Upon completion of this activity, participants will be able to:

  • Discuss the mechanisms of action in meditation that foster resilience, such as metacognitive awareness, emotion regulation, and self-compassion;
  • Describe the use of mindfulness and compassion practices to support post-traumatic growth;
  • Utilize mindfulness practices to treat Covid related anxiety and depression.
  • Identify the three main components of mindfulness practice—focused attention, open-monitoring, and self-compassionate acceptance—and know when to apply each in clinical settings;
  • Articulate the empirical support for mindfulness, acceptance, and compassion-based treatments;
  • Evaluate new research findings on the neurobiological effects of meditation;
  • Identify common mechanisms in psychological disorders and how mindfulness and compassion practices can alter them;
  • Customize meditation practices for patient populations with diverse identities, cultural backgrounds, and personality organizations;
  • Identify potential adverse effects and contraindications for mindfulness and compassion practices;
  • Adapt mindfulness and compassion practices to work with trauma;
  • Choose specific practices to treat anxiety, depression, self-esteem concerns, and stress-related medical disorders;
  • Use mindfulness techniques to enhance empathic attunement and therapeutic presence;
  • Apply the practices and principles of meditation to support personal wellbeing.

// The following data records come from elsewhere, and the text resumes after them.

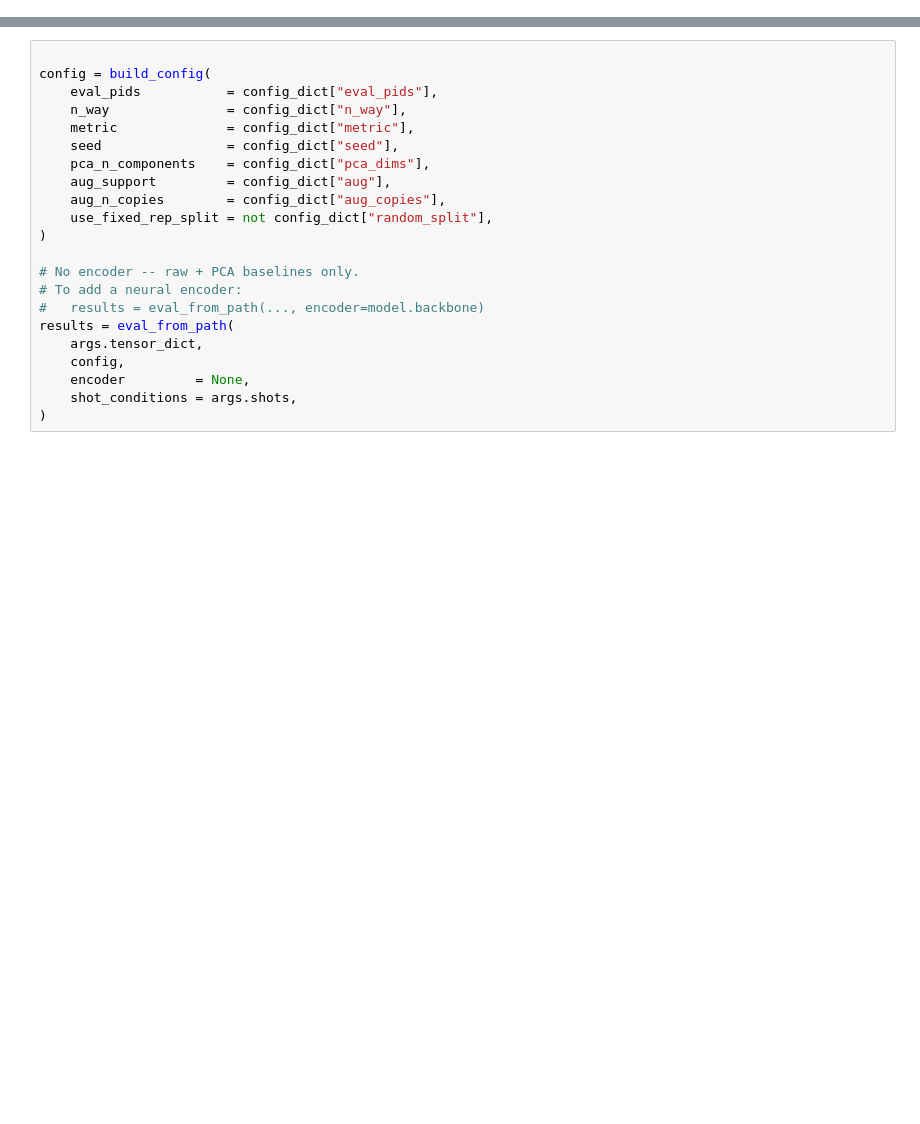
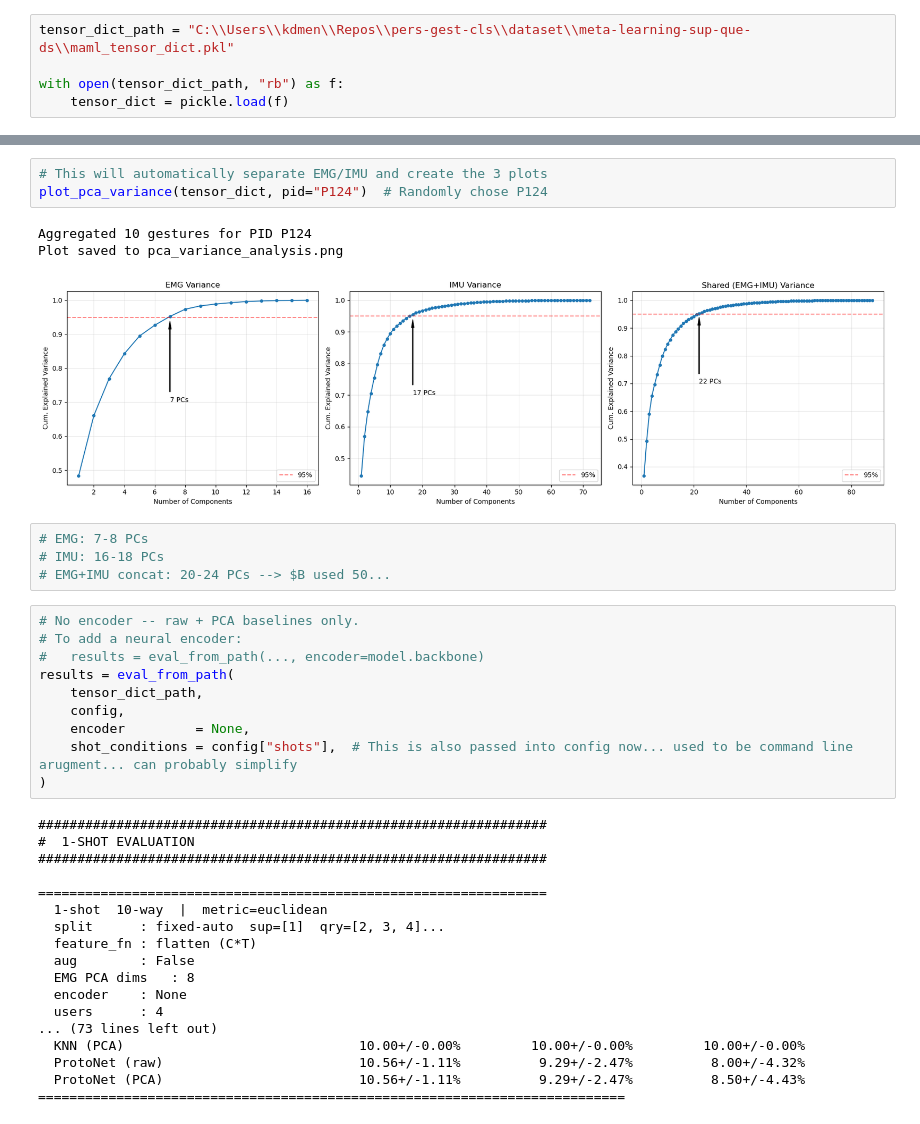
Before and after one commit to kdmalc/pers-gest-cls, a Jupyter notebook: system/nonparametric/run_knn_proto.ipynb, the cells around one changed output, grey strips where cells are left out. Saved outputs shown, nothing was run; the diff lists cells and outputs as text; blank space fills up the shorter version.

```diff
--- a/system/nonparametric/run_knn_proto.ipynb
+++ b/system/nonparametric/run_knn_proto.ipynb
@@ -8,2 +11,7 @@ import torch
 from eval_knn_proto import *
+# %%
+tensor_dict_path = "C:\\Users\\kdmen\\Repos\\pers-gest-cls\\dataset\\meta-learning-sup-que-ds\\maml_tensor_dict.pkl"
+
+with open(tensor_dict_path, "rb") as f:
+    tensor_dict = pickle.load(f)
 # %%
@@ -22,22 +151,39 @@ config_dict = {
+# %%
+# This will automatically separate EMG/IMU and create the 3 plots
+plot_pca_variance(tensor_dict, pid="P124")  # Randomly chose P124
+# %% [output]
+Aggregated 10 gestures for PID P124
+Plot saved to pca_variance_analysis.png
+[figure, added]
+# %%
+# EMG: 7-8 PCs
+# IMU: 16-18 PCs
+# EMG+IMU concat: 20-24 PCs --> $B used 50...
 # %%
-
-config = build_config(
-    eval_pids           = config_dict["eval_pids"],
-    n_way               = config_dict["n_way"],
-    metric              = config_dict["metric"],
-    seed                = config_dict["seed"],
-    pca_n_components    = config_dict["pca_dims"],
-    aug_support         = config_dict["aug"],
-    aug_n_copies        = config_dict["aug_copies"],
-    use_fixed_rep_split = not config_dict["random_split"],
-)
-
 # No encoder -- raw + PCA baselines only.
 # To add a neural encoder:
 #   results = eval_from_path(..., encoder=model.backbone)
 results = eval_from_path(
-    args.tensor_dict,
+    tensor_dict_path,
     config,
     encoder         = None,
-    shot_conditions = args.shots,
+    shot_conditions = config["shots"],  # This is also passed into config now... used to be command line arugment... can probably simplify
 )
+# %% [output]
+#################################################################
+#  1-SHOT EVALUATION
+#################################################################
+
+=================================================================
+  1-shot  10-way  |  metric=euclidean
+  split      : fixed-auto  sup=[1]  qry=[2, 3, 4]...
+  feature_fn : flatten (C*T)
+  aug        : False
+  EMG PCA dims   : 8
+  encoder    : None
+  users      : 4
+... (73 lines left out)
+  KNN (PCA)                              10.00+/-0.00%         10.00+/-0.00%         10.00+/-0.00%
+  ProtoNet (raw)                         10.56+/-1.11%          9.29+/-2.47%          8.00+/-4.32%
+  ProtoNet (PCA)                         10.56+/-1.11%          9.29+/-2.47%          8.50+/-4.43%
+===========================================================================
```
Also changed, not shown: parts of 4 cells of this notebook, 4 other files.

Ronald D. Siegel, PsyD, is Assistant Professor of Psychology, (part-time), Harvard Medical School. He serves on the Board of Directors and faculty, Institute for Meditation and Psychotherapy and is author of The Extraordinary Gift of Being Ordinary: Finding Happiness Right Where You Are and The Mindfulness Solution: Everyday Practices for Everyday Problems, co-author of Sitting Together: Essential Skills for Mindfulness-Based Psychotherapy and Back Sense; and co-editor of Mindfulness and Psychotherapy and Wisdom and Compassion in Psychotherapy and Deepening Mindfulness in Clinical Practice. He is a long-time student of mindfulness meditation and teaches internationally about the application of mindfulness practice in psychotherapy and other fields.

Date and timeAgenda Item
Monday, August 15
8:30am – 9:00amRegistration
9:00am – 10:15amCore Skills Training: Mindfulness: Definitions, introductions to practice, formal and informal mindfulness techniques.
10:15am – 10:30amCoffee Break
10:30am – 12:15pmThree skills: focused attention, open monitoring, and acceptance training. Choosing optimal objects of attention.
Tuesday, August 16
9:00am – 10:15amTailoring the Practice to the Patient: Meditation as training for the clinician; enhancing the therapy relationship.
10:15am – 10:30am Coffee Break
10:30am – 12:15pmIndications and contraindications of different practices for different patients. Mindfulness as a response to the narcissism epidemic.
Wednesday, August 17
9:00am – 10:15amDeepening Personal Practice: Gaining proficiency in sitting, walking and eating practices.
10:15am – 10:30amCoffee Break
10:30am – 12:15pmWorking with challenging mind states and mental contents. Insight from intensive practice.
Thursday, August 18
9:00am – 10:15amWorking with challenging mind states and mental contents. Insight from intensive practice.
10:15am – 10:30amCoffee Break
10:30am – 12:15pmTreating depression: Entering the dark places together.
Friday, August 19
9:00am – 10:15amSpecific Clinical Applications II: Befriending anxiety: Treating anxiety disorders.
10:15am – 10:30am Coffee Break
10:30am – 12:15pmBeyond symtom management: Treating stress-related disorders.